For every line below, restate it exactly and drop the images.

::: SOURCE MATERIAL :::

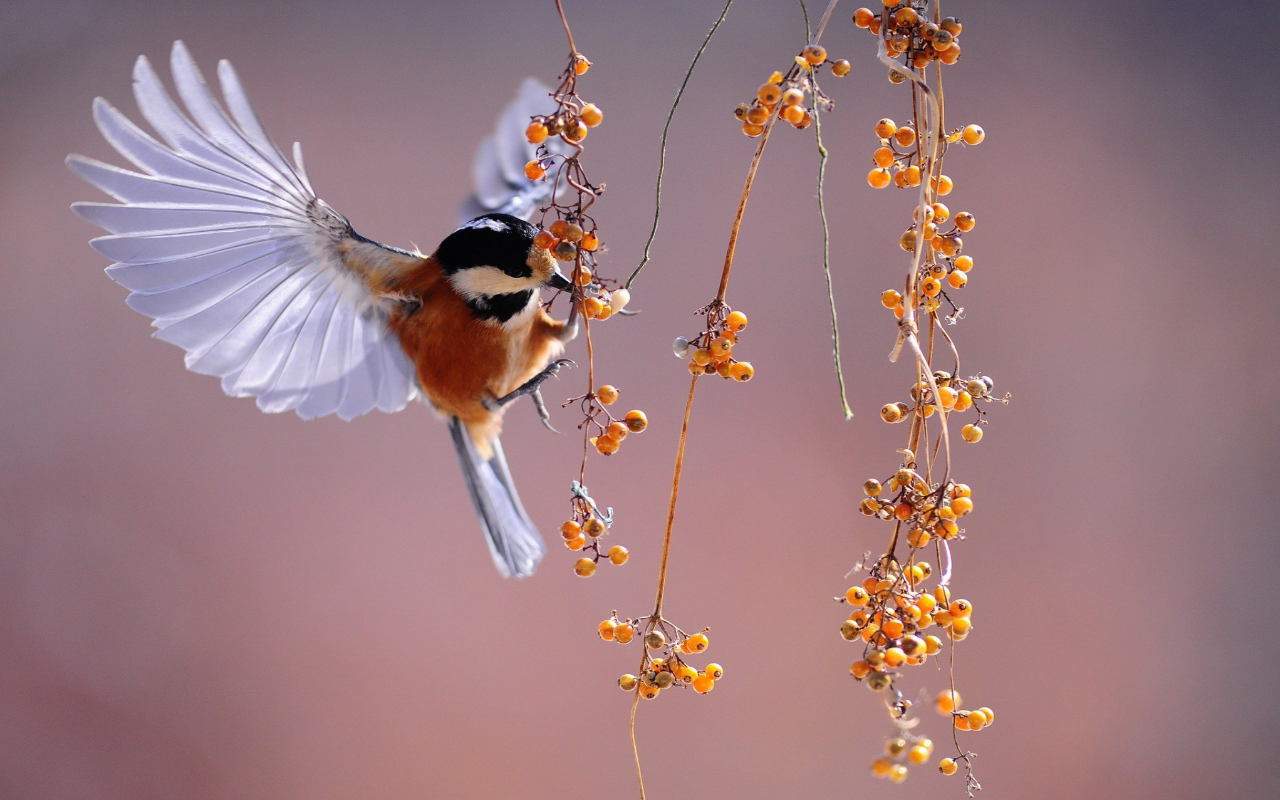
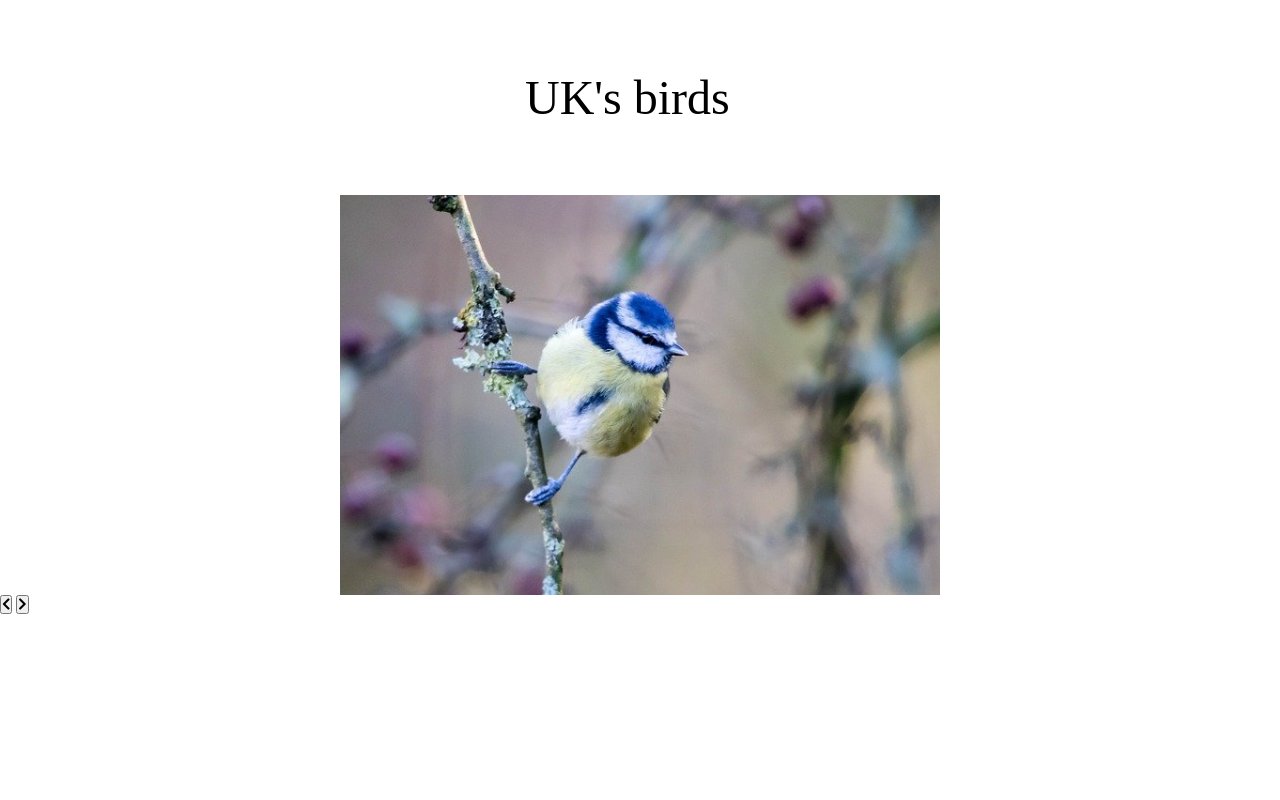
Before and after one commit to youmeSon/bird_slideshow, a plain HTML site: page index.html in a window 1280 px wide. Drawn offline with Linux system fonts and the light colour scheme.

Commit message:
CSS: Slide

```diff
--- a/index.html
+++ b/index.html
@@ -6,11 +6,29 @@
   <meta name="viewport" content="width=device-width, initial-scale=1.0">
   <title>UK's bird Slideshow</title>
   <link rel="stylesheet" href="style.css">
+  <link rel="stylesheet" href="https://use.fontawesome.com/releases/v5.15.2/css/all.css" integrity="sha384-vSIIfh2YWi9wW0r9iZe7RJPrKwp6bG+s9QZMoITbCckVJqGCCRhc+ccxNcdpHuYu" crossorigin="anonymous">
   <script src="main.js" defer></script>
 </head>
 <body>
-  <img src="img/bird_bg.jpg" alt="bird_background">
-  <div class="title">UK's birds Slideshow</div>
-  <div class="slide"></div>
+  <div class="title">UK's birds</div>
+  <div class="carousel-container">
+    <div class="carousel-slide">
+      <img src="img/blue_tit.jpg" alt="blue-tit">
+
+      <img src="img/chaffinch.jpg" alt="chalffinch">
+      <img src="img/goldcrest.jpg" alt="goldcrest">
+      <img src="img/marsh_tit.jpg" alt="marsh_tit">
+      <img src="img/red-kite.jpg" alt="red-kite">
+      <img src="img/robin.jpg" alt="robin">
+      <img src="img/seagul_nest.jpg" alt="seagul_nest">
+
+    </div>
+  </div>
+  <button class="prev">
+    <i class="fas fa-chevron-left"></i>
+  </button>
+  <button class="next">
+    <i class="fas fa-chevron-right"></i>
+  </button>
 </body>
 </html>
--- a/style.css
+++ b/style.css
@@ -1,9 +1,28 @@
-body {
-  margin: 0;
+* {
+  margin: 0px;
+  padding: 0px;
+  box-sizing: border-box;
 }
 
-img {
+.title {
+  font-size: 48px;
+  width: 270px;
+  height: auto;
+  padding: 20px;
+  margin: auto;
+  margin-top: 50px;
+  margin-bottom: 50px;
+}
+
+.carousel-container {
+  width: 600px;
+  height: auto;
+  margin: auto;
+  overflow: hidden;
+}
+
+.carousel-slide {
+  display: flex;
   width: 100%;
-  height: 100%;
-  position: fixed;
+  height: 400px;
 }
```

:::

## TASK RESULT:
Before and after one commit to youmeSon/bird_slideshow, a plain HTML site: page index.html in a window 1280 px wide. Drawn offline with Linux system fonts and the light colour scheme.

Commit message:
CSS: Slide

```diff
--- a/index.html
+++ b/index.html
@@ -6,11 +6,29 @@
   <meta name="viewport" content="width=device-width, initial-scale=1.0">
   <title>UK's bird Slideshow</title>
   <link rel="stylesheet" href="style.css">
+  <link rel="stylesheet" href="https://use.fontawesome.com/releases/v5.15.2/css/all.css" integrity="sha384-vSIIfh2YWi9wW0r9iZe7RJPrKwp6bG+s9QZMoITbCckVJqGCCRhc+ccxNcdpHuYu" crossorigin="anonymous">
   <script src="main.js" defer></script>
 </head>
 <body>
-  <img src="img/bird_bg.jpg" alt="bird_background">
-  <div class="title">UK's birds Slideshow</div>
-  <div class="slide"></div>
+  <div class="title">UK's birds</div>
+  <div class="carousel-container">
+    <div class="carousel-slide">
+      <img src="img/blue_tit.jpg" alt="blue-tit">
+
+      <img src="img/chaffinch.jpg" alt="chalffinch">
+      <img src="img/goldcrest.jpg" alt="goldcrest">
+      <img src="img/marsh_tit.jpg" alt="marsh_tit">
+      <img src="img/red-kite.jpg" alt="red-kite">
+      <img src="img/robin.jpg" alt="robin">
+      <img src="img/seagul_nest.jpg" alt="seagul_nest">
+
+    </div>
+  </div>
+  <button class="prev">
+    <i class="fas fa-chevron-left"></i>
+  </button>
+  <button class="next">
+    <i class="fas fa-chevron-right"></i>
+  </button>
 </body>
 </html>
--- a/style.css
+++ b/style.css
@@ -1,9 +1,28 @@
-body {
-  margin: 0;
+* {
+  margin: 0px;
+  padding: 0px;
+  box-sizing: border-box;
 }
 
-img {
+.title {
+  font-size: 48px;
+  width: 270px;
+  height: auto;
+  padding: 20px;
+  margin: auto;
+  margin-top: 50px;
+  margin-bottom: 50px;
+}
+
+.carousel-container {
+  width: 600px;
+  height: auto;
+  margin: auto;
+  overflow: hidden;
+}
+
+.carousel-slide {
+  display: flex;
   width: 100%;
-  height: 100%;
-  position: fixed;
+  height: 400px;
 }
```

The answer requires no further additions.